Bullet Boats: This is a nice option for you travel along the Mekong. Phnom Penh to Kampong Cham takes two hours and costs 10,000 riel. The boats depart just north of the Japanese Bridge (around 150m) on the Phnom Penh side of the Tonle Sap River. Kampong Cham to Kratie is a three hour boat ride and the cost is about 15,000 riel. The boats usually do not continue on to Stung Treng, as the water level must be very high to enable the boats to clear all of the small islands and clumps in the river between Kratie and Stung Treng. The boats usually don’t even go during the rainy season, as there aren’t many people travelling on this route.
The cost for taking a motorcycle with you by boat for a section of the trip is the same price as for a person. It’s not recommended, though, as the porters who load and unload the boats are a hassle to deal with and if they happen to drop your motorcycle in the river (a real possibility), it’s your loss and not theirs. If you have a motorcycle, ride it. It’s not recommended to combine the two modes of transportation.
Hoh Wat Gentling Bus Company and Sorya Bus Company (168) have a/c buses to and from Kampong Cham on a regular schedule every day. Their main bus terminal is near the southwest corner of the Central Market (or New Market) in Phnom Penh. The trip is 6,000 riel. In Kampong Cham, bus arrivals and departures are at the Kampong Cham Market. Please see the Getting Around chapter towards the front of the book for all bus schedules.

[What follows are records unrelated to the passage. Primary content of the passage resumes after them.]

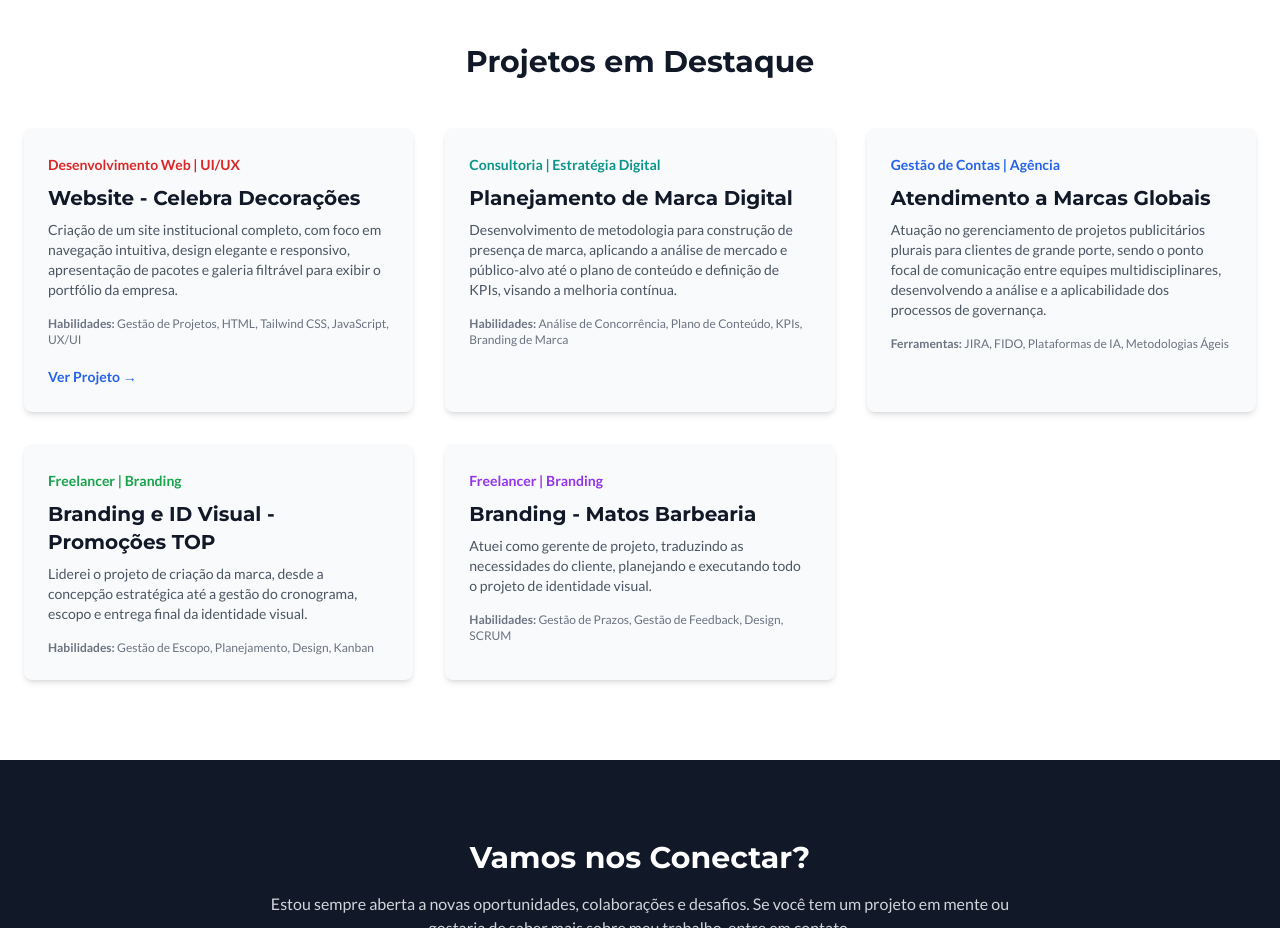
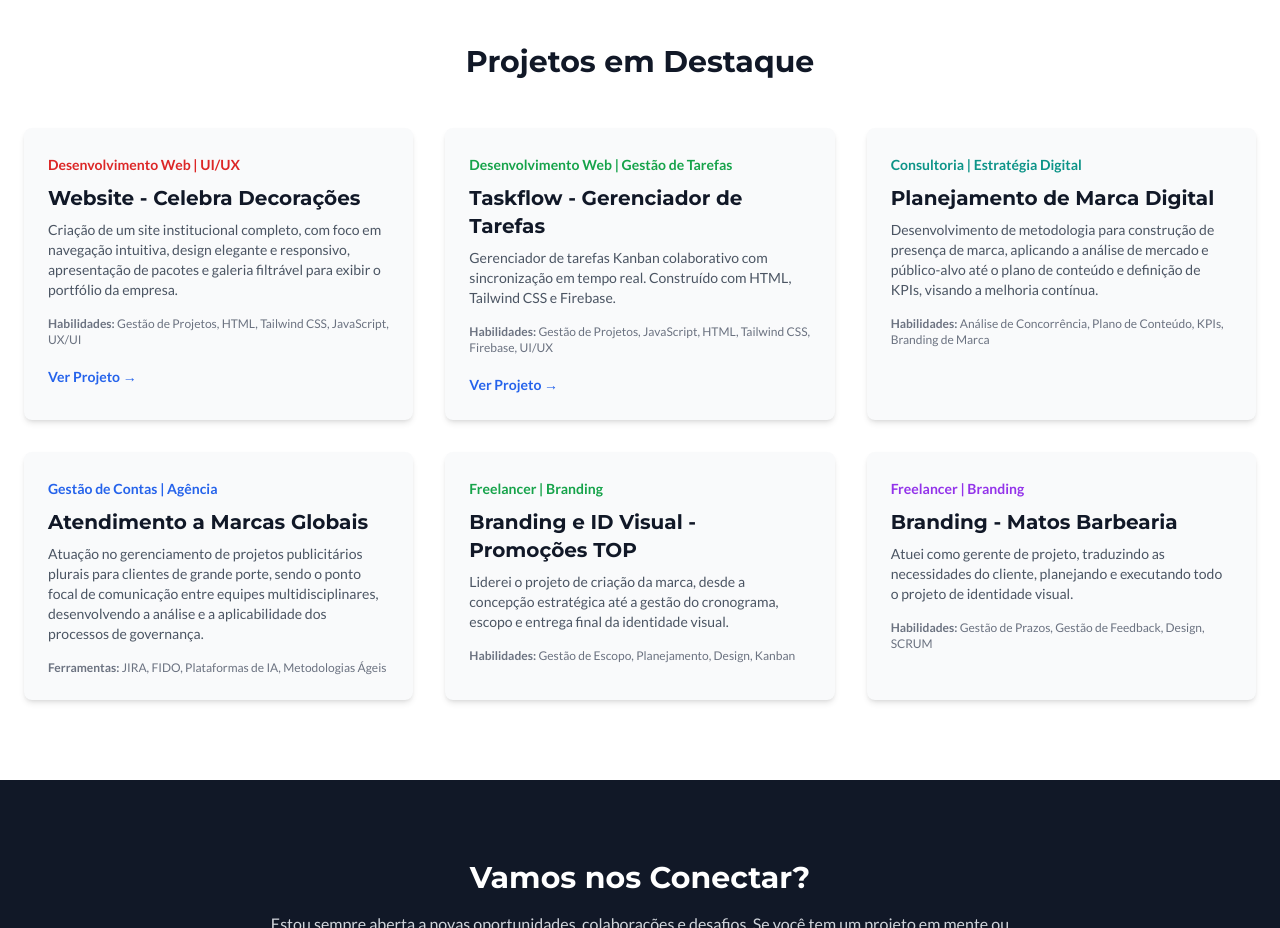
Before and after one commit to NayMatos/portfolio-nayara-matos, a plain HTML site: page index.html in a window 1280 px wide. Shown: the part 920-1848 px from the top of the page. Drawn offline with nearby package versions, Linux system fonts and the light colour scheme.

Commit message:
Feat: Adiciona projeto Taskflow ao portfófolio

```diff
--- a/index.html
+++ b/index.html
@@ -88,7 +88,7 @@
     <main>
         <!-- Seção Hero -->
         <section class="text-center py-20 px-6 bg-white dark:bg-gray-800">
-            <h2 class="text-4xl md:text-5xl font-extrabold text-gray-900 dark:text-white mb-4">Conectando Estratégia,
+            <h2 class="text-4xl md:text-5xl font-extrabold text-gray-900 dark:text-white mb-4">Conectando Estratégia,<br>
                 Criatividade e Tecnologia</h2>
             <p class="max-w-3xl mx-auto text-lg text-gray-700 dark:text-gray-300 mb-8">Com foco em metodologias ágeis e
                 comunicação transparente, gerencio projetos do início ao fim, transformando ideias em resultados de alto
@@ -196,6 +196,23 @@
                             </a>
                         </div>
                     </div>
+
+                    <!-- PROJETO ATUALIZADO: Taskflow -->
+                    <div
+                        class="bg-gray-50 dark:bg-gray-900 rounded-lg shadow-md overflow-hidden transform hover:-translate-y-2 transition-transform duration-300 dark:border dark:border-gray-700">
+                        <div class="p-6">
+                            <span class="text-sm text-green-600 dark:text-green-400 font-semibold">Desenvolvimento Web | Gestão de Tarefas</span>
+                            <h4 class="text-xl font-bold my-2 text-gray-900 dark:text-white">Taskflow - Gerenciador de Tarefas</h4>
+                            <p class="text-gray-600 dark:text-gray-400 text-sm mb-4">Gerenciador de tarefas Kanban colaborativo com sincronização em tempo real. Construído com HTML, Tailwind CSS e Firebase.</p>
+                            <p class="text-xs text-gray-500 dark:text-gray-500 mb-4"><strong>Habilidades:</strong> Gestão de Projetos, JavaScript, HTML, Tailwind CSS, Firebase, UI/UX</p>
+                            <a href="https://site-taskflow.web.app/" target="_blank"
+                                rel="noopener noreferrer"
+                                class="text-blue-600 dark:text-blue-400 font-semibold text-sm hover:underline">
+                                Ver Projeto &rarr;
+                            </a>
+                        </div>
+                    </div>
+
                     <!-- Projeto Estratégia -->
                     <div
                         class="bg-gray-50 dark:bg-gray-900 rounded-lg shadow-md overflow-hidden transform hover:-translate-y-2 transition-transform duration-300 dark:border dark:border-gray-700">
```
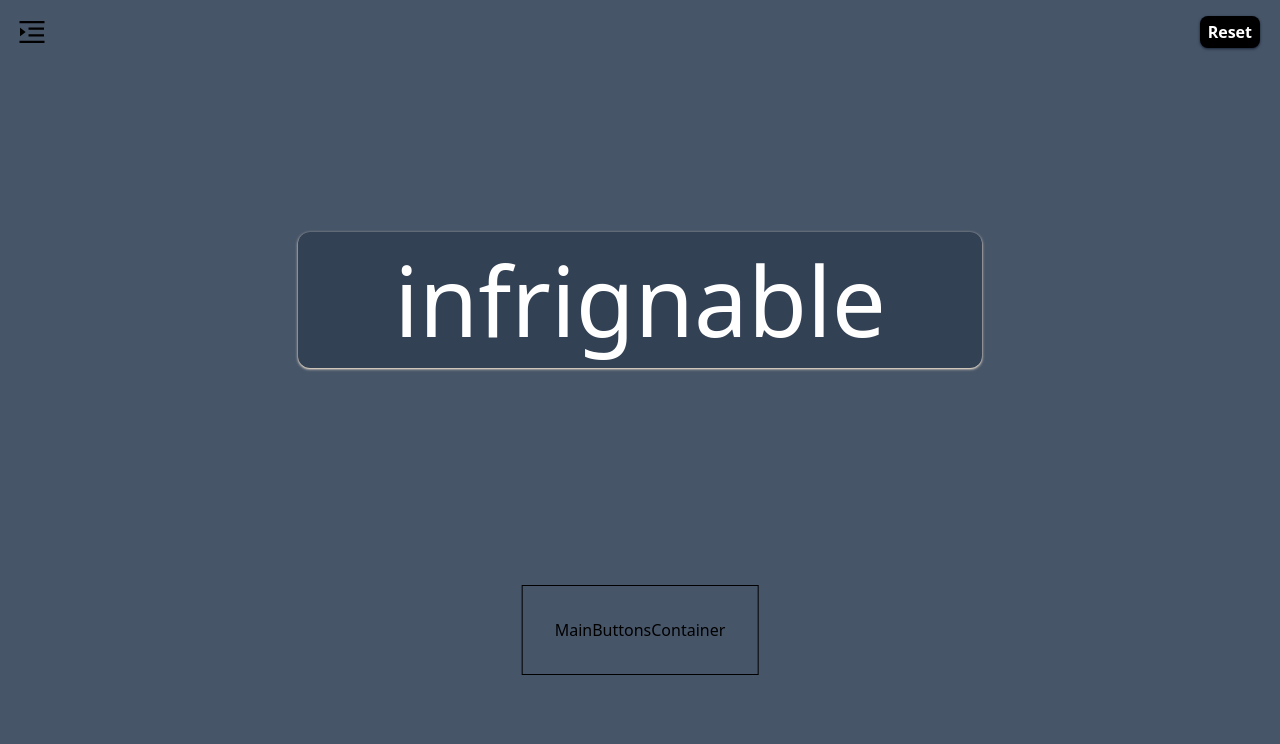
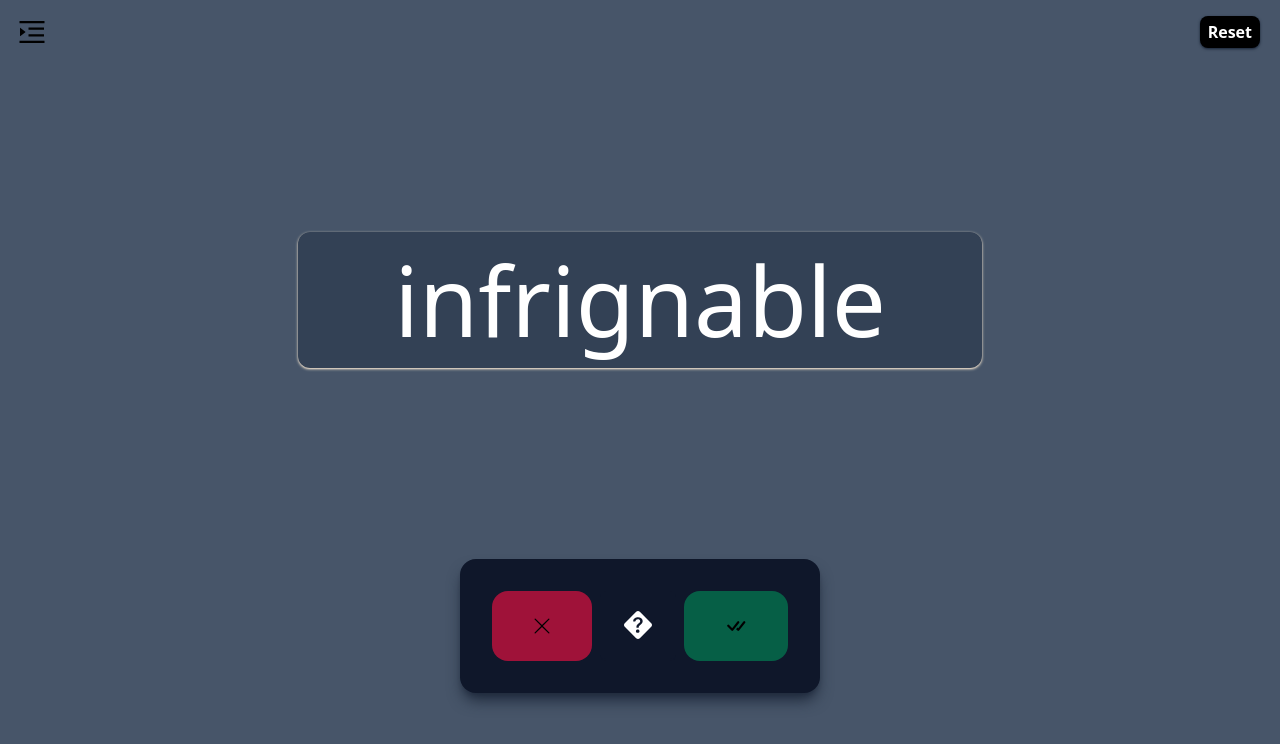
Before and after one commit to Bijan-K/NextJS-Vocabulary-Trainer, a Next.js app: page / in a window 1280 px wide. Shown: the top 744 px of the page. Built offline with nearby package versions, Linux system fonts and the light colour scheme.

Commit message:
aestheics for main buttons

```diff
--- /dev/null
+++ b/components/ButtonsInContainer/CorrectButton.js
@@ -0,0 +1,12 @@
+import { BsCheckAll } from 'react-icons/bs';
+
+export default function CorrectButton() {
+  return (
+    <button
+      title=""
+      className="bg-emerald-800 px-10 py-3 rounded-2xl active:bg-emerald-900"
+    >
+      <BsCheckAll size={24} />
+    </button>
+  );
+}
--- /dev/null
+++ b/components/ButtonsInContainer/QuestionButton.js
@@ -0,0 +1,12 @@
+import { BsQuestionDiamondFill } from 'react-icons/bs';
+
+export default function QuestionButton() {
+  return (
+    <button
+      title=""
+      className=" bg-slate-900 py-5 px-6 rounded-md border-b-2 border-slate-900 active:border-b-2 active:border-white"
+    >
+      <BsQuestionDiamondFill size={28} color="white" />
+    </button>
+  );
+}
--- /dev/null
+++ b/components/ButtonsInContainer/WrongButton.js
@@ -0,0 +1,12 @@
+import { BsXLg } from 'react-icons/bs';
+
+export default function WrongButton() {
+  return (
+    <button
+      title=""
+      className=" bg-rose-800 px-10 py-6 rounded-2xl active:bg-rose-900"
+    >
+      <BsXLg size={20} />
+    </button>
+  );
+}
--- a/components/MainButtonsContainer.js
+++ b/components/MainButtonsContainer.js
@@ -1,7 +1,13 @@
+import QuestionButton from './ButtonsInContainer/QuestionButton';
+import CorrectButton from './ButtonsInContainer/CorrectButton';
+import WrongButton from './ButtonsInContainer/WrongButton';
+
 export default function MainButtonsContainer() {
   return (
-    <div className="fixed border border-black bottom-20 left-1/2 transform -translate-x-1/2 -translate-y-1/2 p-8">
-      MainButtonsContainer
+    <div className="fixed shadow-lg shadow-top rounded-2xl shadow-slate-800 bottom-10 left-1/2 transform -translate-x-1/2 -translate-y-1/2 p-8 flex gap-2 bg-slate-900">
+      <WrongButton />
+      <QuestionButton />
+      <CorrectButton />
     </div>
   );
 }
```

As it is quite cheap and quick with the air-con buses from Phnom Penh to Kampong Cham, there is not much of a reason to take a taxi. A share taxi from Kampong Cham to Kampong Thom is 8,000 riel. The road is in good condition. The share taxi do not go all the way to Kratie at this time, only as far as Snoul, the small town that is the juncture point for the road to Kratie and to Sen Monorom town in Mondulkiri Province. In Snoul there are only sometimes share taxis plying the route to Kratie. If you don’t have your own motorcycle as transportation, your surest bet is to take the bullet boat if you want to go to Kratie from Kampong Cham.Phnom Penh to Kampong Cham
As mentioned earlier, the highway from Phnom Penh is in excellent condition; you take Highway No 6 from Phnom Penh (crossing the Japanese Bridge) and go to the roundabout in Skun comprising a stature of children holding a bird. Highway 6 continues on to the left, going to Kampong Thom and Siem Reap. For Kampong Cham, you veer to the right and follow Highway No 7. A scenic option to this is to follow the river road on the eastern side of the Mekong River (if own vehicle). It takes a bit more time but if you have time it’s worth it. Security is not a problem. Until the new bridge over the Mekong River is finished, you still take the big ferry across if you want to explore the eastern side of the province or continue on to Kratie or Mondulkiri Provinces by motorcycle or vehicle. It’s 200 riel per person and 400 riel for a motorcycle.Kampong Cham to Snoul and Kratie or Sen Monorom:
The motorcycle ride from Kampong Cham to Snoul is not with the best road equipped, but it’s doable. Just before you reach Snoul there is a junction in the road with a police box on the right side. Follow the road to the left and you are on the highway to Kratie. You go through the town of Snoul just ahead where there is food and fuel.
Back at the junction by the police box just before you get to Snoul, following the curve to the right takes you to Mondulkiri. About 7 km past that curve you come to a four-way junction. Turn left there and you are on the dust highway (laterite surface) to Sen Monorom. Fuel and drinks are available at the four-way junction and 60km later, so you can bypass Snoul if you like. The road from Snoul to Sen Monorom is generally in good condition. It’sonly a dirt road but it’s nice and level, because it was put in for the logging trucks. The road gets quite tricky during the rainy season, however, when the clay gets wet and it becomes similar to riding on ice. The scenery is beautiful and you’re passing one of the remotest places in the country.